*** Block opens ***
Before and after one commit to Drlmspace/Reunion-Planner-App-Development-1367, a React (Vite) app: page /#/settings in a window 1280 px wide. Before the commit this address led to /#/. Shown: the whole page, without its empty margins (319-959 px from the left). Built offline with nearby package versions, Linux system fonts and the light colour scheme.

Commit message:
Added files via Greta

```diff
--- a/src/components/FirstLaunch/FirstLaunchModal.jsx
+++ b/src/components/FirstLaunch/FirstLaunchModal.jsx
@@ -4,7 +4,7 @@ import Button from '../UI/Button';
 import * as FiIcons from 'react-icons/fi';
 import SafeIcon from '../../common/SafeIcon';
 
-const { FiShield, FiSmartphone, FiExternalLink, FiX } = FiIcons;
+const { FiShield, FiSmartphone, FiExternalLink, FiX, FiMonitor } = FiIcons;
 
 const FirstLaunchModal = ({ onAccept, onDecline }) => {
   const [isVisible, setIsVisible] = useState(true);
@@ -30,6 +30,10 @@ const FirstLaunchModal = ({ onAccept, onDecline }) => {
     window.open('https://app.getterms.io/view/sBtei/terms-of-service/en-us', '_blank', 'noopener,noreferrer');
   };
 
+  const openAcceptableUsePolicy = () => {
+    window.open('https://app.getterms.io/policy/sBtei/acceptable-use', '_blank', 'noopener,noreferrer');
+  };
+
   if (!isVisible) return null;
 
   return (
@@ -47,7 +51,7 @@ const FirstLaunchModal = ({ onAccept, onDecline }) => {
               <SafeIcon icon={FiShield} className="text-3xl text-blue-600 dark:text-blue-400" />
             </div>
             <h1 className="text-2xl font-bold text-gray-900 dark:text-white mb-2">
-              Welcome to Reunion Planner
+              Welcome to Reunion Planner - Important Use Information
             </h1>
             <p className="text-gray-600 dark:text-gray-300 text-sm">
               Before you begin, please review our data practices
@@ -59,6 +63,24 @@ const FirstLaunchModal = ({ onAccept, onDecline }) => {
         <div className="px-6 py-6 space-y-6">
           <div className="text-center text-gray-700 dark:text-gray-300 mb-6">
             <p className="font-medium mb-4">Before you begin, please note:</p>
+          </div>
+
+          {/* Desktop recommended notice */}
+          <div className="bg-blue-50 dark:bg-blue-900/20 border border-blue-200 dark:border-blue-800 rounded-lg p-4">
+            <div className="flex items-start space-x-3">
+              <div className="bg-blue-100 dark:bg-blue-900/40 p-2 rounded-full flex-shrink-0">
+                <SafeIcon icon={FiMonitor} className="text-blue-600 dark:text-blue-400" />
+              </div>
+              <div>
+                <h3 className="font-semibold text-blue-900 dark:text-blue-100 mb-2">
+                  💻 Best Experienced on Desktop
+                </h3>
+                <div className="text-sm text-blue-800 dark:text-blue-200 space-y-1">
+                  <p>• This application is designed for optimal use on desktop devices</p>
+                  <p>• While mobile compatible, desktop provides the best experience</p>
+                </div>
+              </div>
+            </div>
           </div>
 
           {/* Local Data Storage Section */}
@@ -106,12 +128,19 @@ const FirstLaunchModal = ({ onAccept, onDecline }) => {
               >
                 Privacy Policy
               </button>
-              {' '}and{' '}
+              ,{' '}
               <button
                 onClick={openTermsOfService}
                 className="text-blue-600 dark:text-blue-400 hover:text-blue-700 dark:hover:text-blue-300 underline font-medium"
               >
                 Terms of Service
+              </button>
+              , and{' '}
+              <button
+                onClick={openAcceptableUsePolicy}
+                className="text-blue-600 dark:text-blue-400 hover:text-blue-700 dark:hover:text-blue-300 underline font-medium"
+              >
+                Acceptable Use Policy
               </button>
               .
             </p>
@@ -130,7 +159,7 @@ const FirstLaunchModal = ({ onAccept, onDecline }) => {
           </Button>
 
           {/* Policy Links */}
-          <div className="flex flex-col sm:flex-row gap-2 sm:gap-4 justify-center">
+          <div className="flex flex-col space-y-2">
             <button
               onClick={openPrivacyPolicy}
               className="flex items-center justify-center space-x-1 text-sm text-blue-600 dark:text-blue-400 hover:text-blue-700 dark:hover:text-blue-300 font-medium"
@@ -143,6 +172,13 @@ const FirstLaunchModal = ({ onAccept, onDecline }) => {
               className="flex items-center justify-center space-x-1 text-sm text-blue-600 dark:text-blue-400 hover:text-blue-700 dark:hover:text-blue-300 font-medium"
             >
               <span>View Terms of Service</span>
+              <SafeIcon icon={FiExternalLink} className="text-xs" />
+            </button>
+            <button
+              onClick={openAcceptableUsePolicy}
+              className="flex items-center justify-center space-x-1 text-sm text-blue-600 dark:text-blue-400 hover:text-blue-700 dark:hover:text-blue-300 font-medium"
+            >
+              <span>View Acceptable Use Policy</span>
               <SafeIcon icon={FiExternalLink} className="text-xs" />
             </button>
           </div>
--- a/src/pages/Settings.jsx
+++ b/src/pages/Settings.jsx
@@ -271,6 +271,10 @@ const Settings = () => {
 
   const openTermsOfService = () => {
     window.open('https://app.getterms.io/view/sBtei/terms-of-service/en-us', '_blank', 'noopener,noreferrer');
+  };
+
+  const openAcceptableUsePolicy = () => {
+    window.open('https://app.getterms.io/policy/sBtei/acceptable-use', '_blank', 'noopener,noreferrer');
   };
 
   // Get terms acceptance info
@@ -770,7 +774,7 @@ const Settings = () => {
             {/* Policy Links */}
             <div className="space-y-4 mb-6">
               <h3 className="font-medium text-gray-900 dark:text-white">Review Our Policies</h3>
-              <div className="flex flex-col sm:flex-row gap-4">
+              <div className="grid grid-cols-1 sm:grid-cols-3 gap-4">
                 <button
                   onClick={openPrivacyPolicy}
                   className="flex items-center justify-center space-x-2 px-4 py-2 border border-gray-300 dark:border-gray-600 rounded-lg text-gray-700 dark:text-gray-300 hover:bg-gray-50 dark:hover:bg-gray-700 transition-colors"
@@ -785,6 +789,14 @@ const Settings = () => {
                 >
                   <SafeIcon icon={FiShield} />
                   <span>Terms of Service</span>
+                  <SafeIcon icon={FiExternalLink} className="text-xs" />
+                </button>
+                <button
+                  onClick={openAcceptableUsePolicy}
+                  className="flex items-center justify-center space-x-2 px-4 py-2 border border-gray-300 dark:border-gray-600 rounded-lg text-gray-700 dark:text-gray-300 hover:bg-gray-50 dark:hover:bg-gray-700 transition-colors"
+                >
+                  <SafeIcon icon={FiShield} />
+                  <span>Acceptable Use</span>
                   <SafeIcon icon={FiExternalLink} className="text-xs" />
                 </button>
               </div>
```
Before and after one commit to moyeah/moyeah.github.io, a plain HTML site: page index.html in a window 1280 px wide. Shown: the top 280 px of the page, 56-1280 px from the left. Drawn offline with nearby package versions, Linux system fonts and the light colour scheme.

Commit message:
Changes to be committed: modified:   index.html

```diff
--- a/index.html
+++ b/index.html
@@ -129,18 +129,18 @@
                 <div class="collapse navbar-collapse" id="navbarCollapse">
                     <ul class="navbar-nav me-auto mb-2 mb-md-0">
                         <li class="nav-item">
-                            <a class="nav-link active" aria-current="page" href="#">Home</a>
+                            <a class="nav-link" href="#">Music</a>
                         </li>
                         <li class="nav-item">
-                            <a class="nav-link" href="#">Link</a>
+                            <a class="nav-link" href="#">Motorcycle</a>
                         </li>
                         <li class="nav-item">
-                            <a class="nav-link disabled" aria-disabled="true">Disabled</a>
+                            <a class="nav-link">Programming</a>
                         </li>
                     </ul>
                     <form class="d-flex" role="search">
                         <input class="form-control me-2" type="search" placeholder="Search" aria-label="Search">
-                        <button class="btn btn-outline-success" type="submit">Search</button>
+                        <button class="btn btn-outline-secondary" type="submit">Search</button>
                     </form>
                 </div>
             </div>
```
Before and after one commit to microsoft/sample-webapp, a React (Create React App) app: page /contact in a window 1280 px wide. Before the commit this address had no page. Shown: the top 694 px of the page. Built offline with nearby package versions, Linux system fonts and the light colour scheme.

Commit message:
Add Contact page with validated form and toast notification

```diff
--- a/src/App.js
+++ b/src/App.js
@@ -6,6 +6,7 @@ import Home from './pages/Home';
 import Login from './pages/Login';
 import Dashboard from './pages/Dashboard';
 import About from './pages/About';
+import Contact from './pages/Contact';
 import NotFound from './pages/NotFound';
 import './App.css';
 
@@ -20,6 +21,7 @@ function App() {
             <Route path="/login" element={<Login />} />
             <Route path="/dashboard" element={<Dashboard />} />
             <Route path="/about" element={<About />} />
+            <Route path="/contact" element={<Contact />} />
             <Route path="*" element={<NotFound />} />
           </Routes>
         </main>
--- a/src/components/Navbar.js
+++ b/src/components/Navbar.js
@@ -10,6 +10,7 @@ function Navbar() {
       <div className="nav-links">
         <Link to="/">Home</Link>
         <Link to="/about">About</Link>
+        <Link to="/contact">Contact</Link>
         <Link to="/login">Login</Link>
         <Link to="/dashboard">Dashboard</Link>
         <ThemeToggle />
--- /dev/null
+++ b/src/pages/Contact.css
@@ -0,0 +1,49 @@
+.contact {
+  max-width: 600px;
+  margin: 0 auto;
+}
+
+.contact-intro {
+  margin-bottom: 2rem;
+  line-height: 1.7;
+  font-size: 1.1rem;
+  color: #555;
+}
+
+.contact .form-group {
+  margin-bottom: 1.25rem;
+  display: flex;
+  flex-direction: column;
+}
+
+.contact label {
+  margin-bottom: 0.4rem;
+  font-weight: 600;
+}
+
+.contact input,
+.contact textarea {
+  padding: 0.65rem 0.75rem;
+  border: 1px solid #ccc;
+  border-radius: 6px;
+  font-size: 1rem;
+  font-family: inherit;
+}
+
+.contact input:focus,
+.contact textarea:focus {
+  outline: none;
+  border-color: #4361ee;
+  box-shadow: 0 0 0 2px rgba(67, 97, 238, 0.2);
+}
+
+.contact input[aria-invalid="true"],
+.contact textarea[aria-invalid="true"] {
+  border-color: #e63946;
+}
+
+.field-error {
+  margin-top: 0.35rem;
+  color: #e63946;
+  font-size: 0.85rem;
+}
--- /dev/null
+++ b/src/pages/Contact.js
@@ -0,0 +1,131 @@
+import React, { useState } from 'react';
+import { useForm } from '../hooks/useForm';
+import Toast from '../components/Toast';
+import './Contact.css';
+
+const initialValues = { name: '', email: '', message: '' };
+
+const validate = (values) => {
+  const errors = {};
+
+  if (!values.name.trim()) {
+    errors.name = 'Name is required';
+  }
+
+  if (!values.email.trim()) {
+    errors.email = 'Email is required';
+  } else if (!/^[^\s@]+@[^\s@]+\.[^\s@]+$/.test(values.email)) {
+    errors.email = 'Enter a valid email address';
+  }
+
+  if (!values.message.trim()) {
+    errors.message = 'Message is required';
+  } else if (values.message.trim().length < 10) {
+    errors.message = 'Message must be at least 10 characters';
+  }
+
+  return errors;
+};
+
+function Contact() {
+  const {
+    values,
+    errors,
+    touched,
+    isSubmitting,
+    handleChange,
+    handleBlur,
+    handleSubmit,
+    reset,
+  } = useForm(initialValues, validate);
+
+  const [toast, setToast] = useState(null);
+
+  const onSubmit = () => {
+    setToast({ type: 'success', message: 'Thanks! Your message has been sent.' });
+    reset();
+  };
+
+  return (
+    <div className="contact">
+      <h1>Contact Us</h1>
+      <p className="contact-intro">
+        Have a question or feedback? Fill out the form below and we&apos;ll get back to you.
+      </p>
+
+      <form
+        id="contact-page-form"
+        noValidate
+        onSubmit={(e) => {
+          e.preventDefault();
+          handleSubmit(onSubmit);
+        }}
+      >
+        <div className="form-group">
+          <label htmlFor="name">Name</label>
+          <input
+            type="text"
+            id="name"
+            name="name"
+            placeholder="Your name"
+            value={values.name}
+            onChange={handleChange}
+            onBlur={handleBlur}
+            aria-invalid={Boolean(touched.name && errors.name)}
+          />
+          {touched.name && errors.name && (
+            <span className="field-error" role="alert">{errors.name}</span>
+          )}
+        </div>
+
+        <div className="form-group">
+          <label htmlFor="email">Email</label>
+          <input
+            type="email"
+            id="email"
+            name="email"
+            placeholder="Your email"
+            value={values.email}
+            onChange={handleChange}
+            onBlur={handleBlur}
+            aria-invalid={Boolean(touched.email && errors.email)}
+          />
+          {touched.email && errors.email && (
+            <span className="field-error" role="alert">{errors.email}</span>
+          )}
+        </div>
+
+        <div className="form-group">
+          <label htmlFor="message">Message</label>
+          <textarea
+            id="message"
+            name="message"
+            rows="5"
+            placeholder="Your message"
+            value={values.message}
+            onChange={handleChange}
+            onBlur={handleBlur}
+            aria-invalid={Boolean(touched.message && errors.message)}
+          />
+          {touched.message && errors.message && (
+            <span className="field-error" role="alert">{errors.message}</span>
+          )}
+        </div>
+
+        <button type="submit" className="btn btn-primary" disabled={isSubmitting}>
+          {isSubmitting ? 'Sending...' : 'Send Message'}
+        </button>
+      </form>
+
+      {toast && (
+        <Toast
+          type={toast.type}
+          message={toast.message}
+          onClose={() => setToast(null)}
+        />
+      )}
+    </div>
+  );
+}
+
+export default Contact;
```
*** Block closes ***
▶ [WHAT IS EXPECTED]: Identify the lines above with the word "onClick". Copy them.

▶ [TASK SOLUTION]:
                 onClick={openTermsOfService}
+                onClick={openAcceptableUsePolicy}
               onClick={openPrivacyPolicy}
+              onClick={openAcceptableUsePolicy}
                   onClick={openPrivacyPolicy}
+                  onClick={openAcceptableUsePolicy}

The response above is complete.